let's see, cake making - that's home economics, science, maths, reading and, if decorating said cake, art too! That ticks a lots of educational boxes in my book. Oh and you can add 'critical assessment' for the tasting process;-)

lisbonlioness said...

I seem to remember that most of my education flew past me without leaving a trace, and the bits that did leave a trace (including a few semesters studying law) didn't stop me from working in a bookies for a living.
Whereas I have very fond memories of baking about 17 different kinds of xmas cookies with the one and only auntie I ever loved and learning pretty much everything from home economics to chemistry in the process. Well, as much of it as ever I'll need anyway. I am still pretty darn amazing at shopping on a dime, using baking ingredients for cleaning, crafting and home improvement and makin' a good cookie along the way.
Take that, primary school.

Kelly said...

Actually, Julian has lessons with a trained pastry chef about once every two weeks, and yesterday was the day. He came home with two types of cookies filled with chocolate butter cream, home-made garlic croutons, and a great deal of "garnished" fruit and veg, which I turned into salads and smoothies, after duly admiring his knife skills. Tell me how cookies are not education. Cake and cookies are the very best kind of education in my personal opinion.

Belgravia Wife - sort of said...

Delicious, yolk, nutritious, fahrenheit, celsius, enzyme. YUM YUM YUM

Nora said...

There's nothing like adding a home ed class to the curriculum.
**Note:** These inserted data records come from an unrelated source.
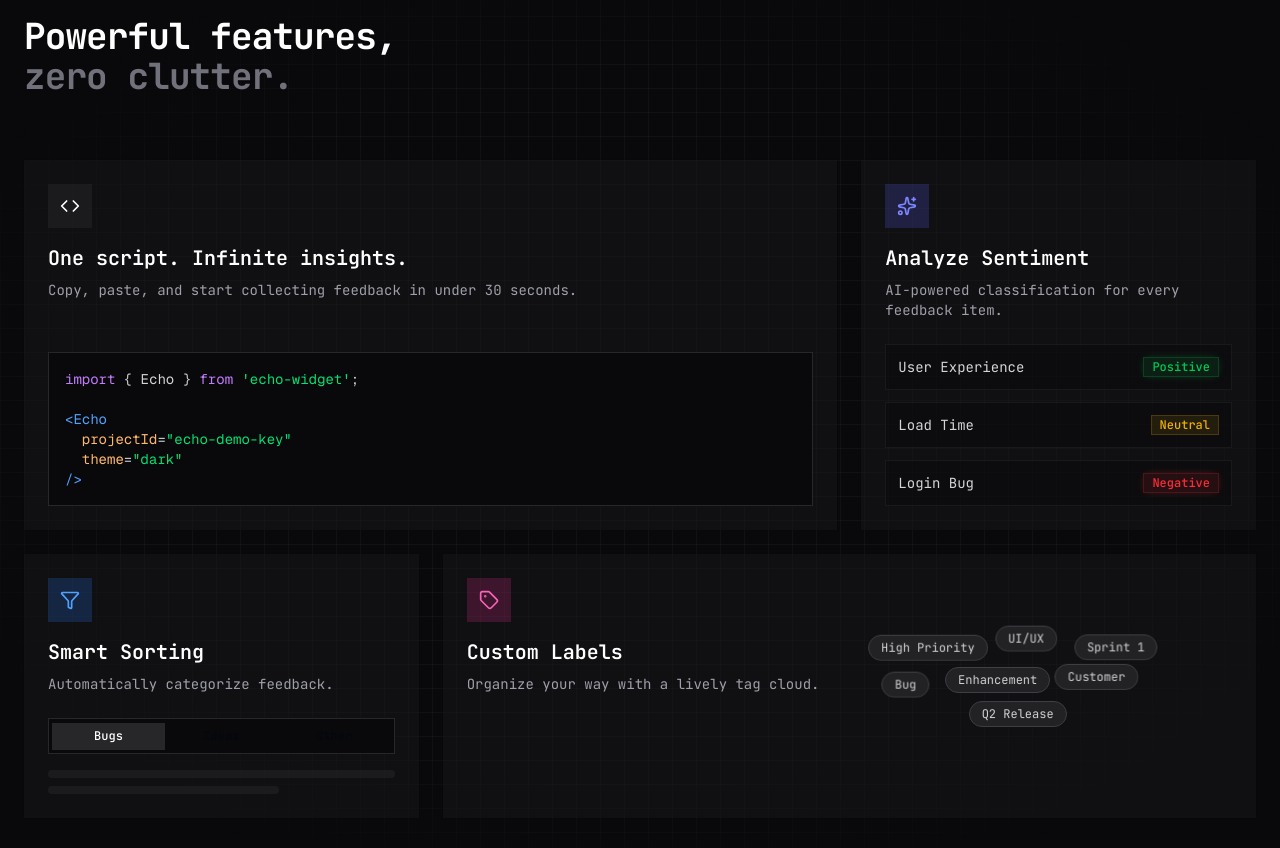
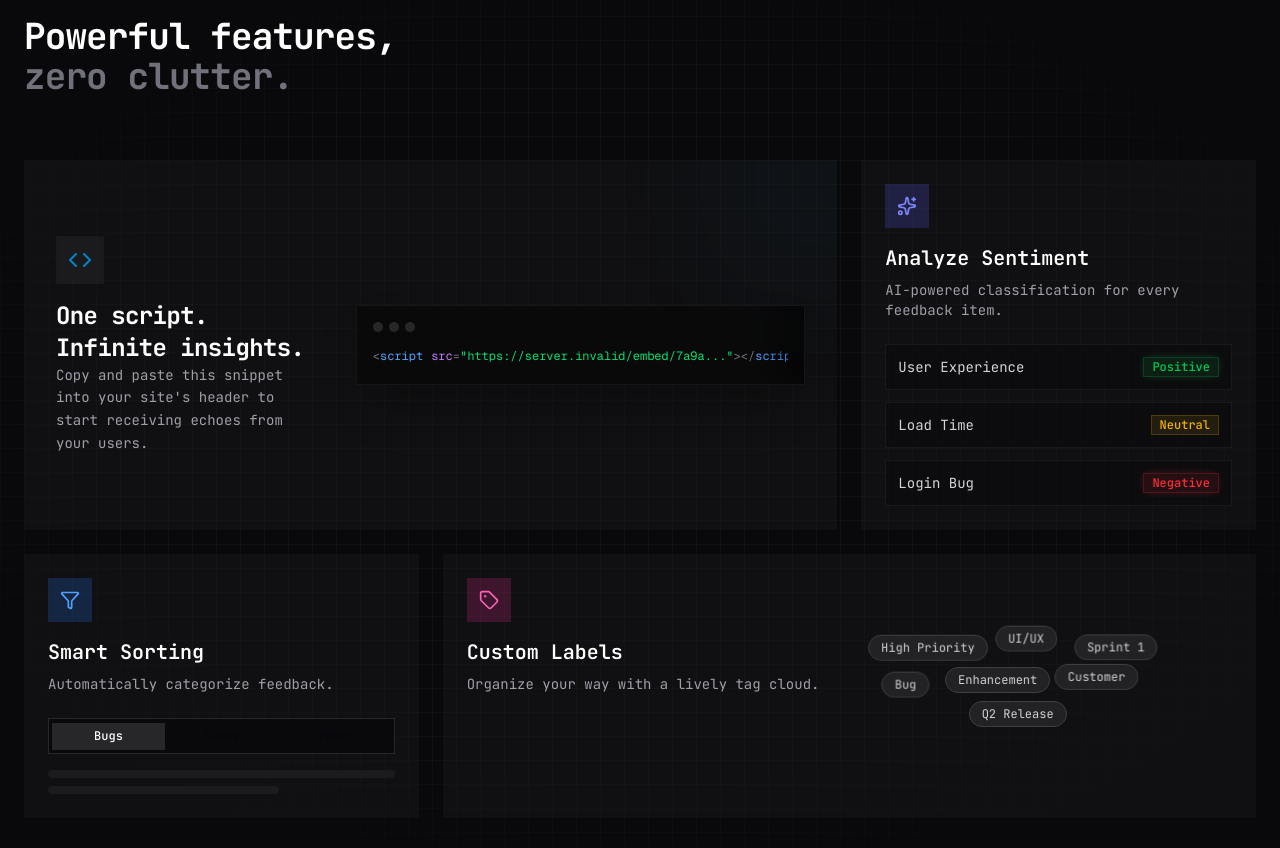
Before and after one commit to Somnath-Chattaraj/Echo, a Next.js app: page / in a window 1280 px wide. Shown: the part 880-1728 px from the top of the page. Built offline with nearby package versions, Linux system fonts and the light colour scheme; no server answers.

Commit message:
Update landing

```diff
--- a/components/landing/features.tsx
+++ b/components/landing/features.tsx
@@ -22,27 +22,50 @@ export function LandingFeatures() {
 
                 <div className="grid grid-cols-1 md:grid-cols-3 gap-6">
                     {/* Card 1: Integration (Span 2 cols) */}
-                    <Card className="md:col-span-2 bg-zinc-900/50 border-zinc-800 p-6 overflow-hidden hover:bg-zinc-900/80 transition-colors group">
-                        <div className="flex flex-col h-full justify-between">
-                            <div className="mb-6">
-                                <div className="p-3 bg-zinc-800/50 w-fit rounded-lg mb-4 text-white">
-                                    <Code className="w-5 h-5" />
+                    <Card className="md:col-span-2 bg-zinc-900/50 border-zinc-800 p-8 overflow-hidden hover:bg-zinc-900/80 transition-all group relative">
+                        {/* Background Glow for "Lively" feel */}
+                        <div className="absolute -right-10 -top-10 w-32 h-32 bg-primary/10 blur-[80px] rounded-full group-hover:bg-primary/20 transition-colors" />
+
+                        <div className="flex flex-col md:flex-row gap-8 items-center h-full">
+                            {/* Left Side: Content */}
+                            <div className="flex-1 space-y-4">
+                                <div className="p-3 bg-zinc-800/50 w-fit rounded-xl text-primary shadow-inner">
+                                    <Code className="w-6 h-6" />
                                 </div>
-                                <h3 className="text-xl font-semibold text-white mb-2">One script. Infinite insights.</h3>
-                                <p className="text-zinc-400">Copy, paste, and start collecting feedback in under 30 seconds.</p>
+                                <div>
+                                    <h3 className="text-2xl font-bold text-white tracking-tight">One script. Infinite insights.</h3>
+                                    <p className="text-zinc-400 leading-relaxed max-w-sm">
+                                        Copy and paste this snippet into your site's header to start receiving echoes from your users.
+                                    </p>
+                                </div>
                             </div>
 
-                            {/* Code Snippet */}
-                            <div className="relative rounded-lg bg-zinc-950 border border-zinc-800 p-4 font-mono text-xs md:text-sm text-zinc-300 overflow-x-auto">
-                                <span className="text-purple-400">import</span> {"{"} Echo {"}"} <span className="text-purple-400">from</span> <span className="text-green-400">'echo-widget'</span>;
-                                <br /><br />
-                                <span className="text-blue-400">{"<Echo"}</span>
-                                <br />
-                                &nbsp;&nbsp;<span className="text-orange-300">projectId</span>=<span className="text-green-400">"echo-demo-key"</span>
-                                <br />
-                                &nbsp;&nbsp;<span className="text-orange-300">theme</span>=<span className="text-green-400">"dark"</span>
-                                <br />
-                                <span className="text-blue-400">{"/>"}</span>
+                            {/* Right Side: Code Snippet (The "Hero" of the card) */}
+                            <div className="w-full md:w-[60%] relative">
+                                <div className="relative rounded-xl bg-black/40 border border-white/5 p-4 backdrop-blur-sm shadow-2xl">
+                                    {/* Visual Window Controls */}
+                                    <div className="flex gap-1.5 mb-3">
+                                        <div className="w-2.5 h-2.5 rounded-full bg-zinc-800" />
+                                        <div className="w-2.5 h-2.5 rounded-full bg-zinc-800" />
+                                        <div className="w-2.5 h-2.5 rounded-full bg-zinc-800" />
+                                    </div>
+
+                                    <div className="overflow-hidden">
+                                        <code className="block overflow-x-auto text-[11px] md:text-xs font-mono whitespace-nowrap scrollbar-hide py-1">
+                                            <span className="text-zinc-500">&lt;</span>
+                                            <span className="text-blue-400">script</span>
+                                            <span className="ml-2 text-purple-400">src</span>
+                                            <span className="text-zinc-500">=</span>
+                                            <span className="text-green-400">"{process.env.NEXT_PUBLIC_BASE_URL}/embed/7a9a..."</span>
+                                            <span className="text-zinc-500">&gt;&lt;/</span>
+                                            <span className="text-blue-400">script</span>
+                                            <span className="text-zinc-500">&gt;</span>
+                                        </code>
+                                    </div>
+
+                                    {/* Horizontal Fade to prevent visual overflow */}
+                                    <div className="absolute right-0 top-0 bottom-0 w-12 bg-gradient-to-l from-black/40 to-transparent pointer-events-none rounded-r-xl" />
+                                </div>
                             </div>
                         </div>
                     </Card>
```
Did you make the girls do all of the work? Who did most of the eating? Remember those skinny clothes.

MadameSmokinGun said...

I think you also added some other very important subjects to the list: philosophy, debate, problem-solving, responsibility, decision-making, politics, tactics, collective planning, cooperation etc etc Cake is definitely a superior educative device.

Today we had scones. Not so much a team-building exercise tho' here. More of a learning to operate under a very loud dictatorship. Yes, Minx made scones.